– Shoreham Herald –


Jean Porter – Ethel Fordyce

Emily Reed – Jacqueline Fordyce

Sally Pumford – Pamela Fordyce

Antony Muzzall – Nicholas Fordyce

Sally Bacon – Annie

Daphne Thornton – Amelia Puffin

Ronald Cheesman – Henry Fordyce

Frank Semus – Stephen Parker

Mark Skipper – Victor Parker

Clive Trott – Roger Vincent


Production Crew

Stage ManagerFrances Thorne

A.S.MJill Redman

Lighting & EffectsFrank Hurrell

Lighting & EffectsFrank Child

Lighting & EffectsDavid Child

Lighting & EffectsJonathon Dawes

WardrobePat Moss

PropertiesMargaret Davy

PropertiesSue Whittaker

Front of HouseGeorge Porter

Set ConstructionRalph Dawes

Set ConstructionDave Collis

Set ConstructionBrian Box

Programme CoverAntony Muzzall

Foyer PhotographsGeorge Porter

Foyer DecorationRosemary Biggs

Box OfficeNicholas Thorne


Programme Note #1: Goodnight Mrs. Puffin

DT wrote: “Dear Audience

This production introduces a number of new faces to our audience and I am particularly happy that it involves younger actors and actresses. The Amateur Societies in this area suffer, it seems, from a scarcity of members in the 20/25 age group, so we are very fortunate to have Clive Trott, Mark Skipper and Emilie Reed ‘guesting’ for us.
Without them, this play could not have been staged. Originally, I thought I could cast from existing members but for various reasons they were unavailable to take part. Antony Muzzall and Sally Pumford are of course Wick members and complete the ‘younger’ element. Thus we have a good blend of younger and, dare I say, ‘older’ members of the company.

Jean Porter makes a welcome return, after a fairly long absence.
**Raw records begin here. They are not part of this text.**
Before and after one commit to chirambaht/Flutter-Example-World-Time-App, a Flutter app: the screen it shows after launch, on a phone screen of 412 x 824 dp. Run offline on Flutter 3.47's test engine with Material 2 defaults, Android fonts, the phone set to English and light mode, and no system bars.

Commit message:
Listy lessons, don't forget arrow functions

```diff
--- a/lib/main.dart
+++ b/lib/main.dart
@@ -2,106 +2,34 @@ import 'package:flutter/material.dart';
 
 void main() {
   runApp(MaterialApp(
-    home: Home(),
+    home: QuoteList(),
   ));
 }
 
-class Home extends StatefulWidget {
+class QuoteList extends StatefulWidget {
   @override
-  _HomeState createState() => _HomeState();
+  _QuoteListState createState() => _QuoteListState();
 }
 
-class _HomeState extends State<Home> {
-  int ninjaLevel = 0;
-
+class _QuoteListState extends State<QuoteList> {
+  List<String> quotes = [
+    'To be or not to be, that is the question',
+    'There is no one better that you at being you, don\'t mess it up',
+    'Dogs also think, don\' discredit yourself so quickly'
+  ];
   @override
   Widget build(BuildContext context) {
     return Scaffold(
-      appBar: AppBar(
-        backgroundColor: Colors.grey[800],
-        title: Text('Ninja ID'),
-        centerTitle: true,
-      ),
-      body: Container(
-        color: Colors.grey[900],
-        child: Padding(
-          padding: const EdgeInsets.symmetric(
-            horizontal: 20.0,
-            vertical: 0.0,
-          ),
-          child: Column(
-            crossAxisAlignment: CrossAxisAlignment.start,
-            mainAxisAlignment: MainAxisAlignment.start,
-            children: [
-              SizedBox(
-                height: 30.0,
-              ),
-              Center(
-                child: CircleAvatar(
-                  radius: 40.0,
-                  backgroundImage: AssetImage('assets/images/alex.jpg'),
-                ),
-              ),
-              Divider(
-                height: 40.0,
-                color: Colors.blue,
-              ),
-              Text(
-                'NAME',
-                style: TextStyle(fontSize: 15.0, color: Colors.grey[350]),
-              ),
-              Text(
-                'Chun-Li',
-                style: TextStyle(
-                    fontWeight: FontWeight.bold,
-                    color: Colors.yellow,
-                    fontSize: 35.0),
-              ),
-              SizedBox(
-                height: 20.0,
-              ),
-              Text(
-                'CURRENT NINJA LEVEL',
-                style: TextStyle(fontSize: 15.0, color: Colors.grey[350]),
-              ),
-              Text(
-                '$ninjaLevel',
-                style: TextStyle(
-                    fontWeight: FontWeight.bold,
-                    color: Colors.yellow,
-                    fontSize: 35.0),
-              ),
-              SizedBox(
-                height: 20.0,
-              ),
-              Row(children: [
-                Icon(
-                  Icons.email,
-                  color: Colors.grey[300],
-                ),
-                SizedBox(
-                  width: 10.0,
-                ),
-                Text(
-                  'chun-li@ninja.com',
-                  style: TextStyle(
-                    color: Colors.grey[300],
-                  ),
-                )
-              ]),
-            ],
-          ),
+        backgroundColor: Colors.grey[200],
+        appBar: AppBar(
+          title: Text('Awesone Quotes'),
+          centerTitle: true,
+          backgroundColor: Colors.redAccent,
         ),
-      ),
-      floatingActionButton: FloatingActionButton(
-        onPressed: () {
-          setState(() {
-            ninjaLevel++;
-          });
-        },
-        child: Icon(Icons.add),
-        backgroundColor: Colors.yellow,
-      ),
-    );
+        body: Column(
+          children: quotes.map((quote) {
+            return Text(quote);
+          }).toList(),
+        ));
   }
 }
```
It is great to see her with us. Frank Semus has recently joined the company and I am sure we shall see more of him in the future.

I am grateful to the cast and all involved back stage for the hard work and co-operation they have given me during the relatively short rehearsal period since our last play.

It now remains to put our efforts to the test and if we succeed in amusing you and for a brief hour or two make you forget the ‘world outside’ then I, for one, will have achieved my purpose. I believe, very strongly, that one of the main roles of the Theatre is to entertain. All too often these days play writers seem to want to make us think about some social problem of our time and put over to us their own philosophical outlook on a chosen theme. This is, of course, very laudable and if the play truly entertains then it is no doubt acceptable. Nevertheless I still prefer entertainment without a specific message. Though undoubtedly not a classic I think this play fulfils that role and that is why I chose it. I hope you enjoy it.”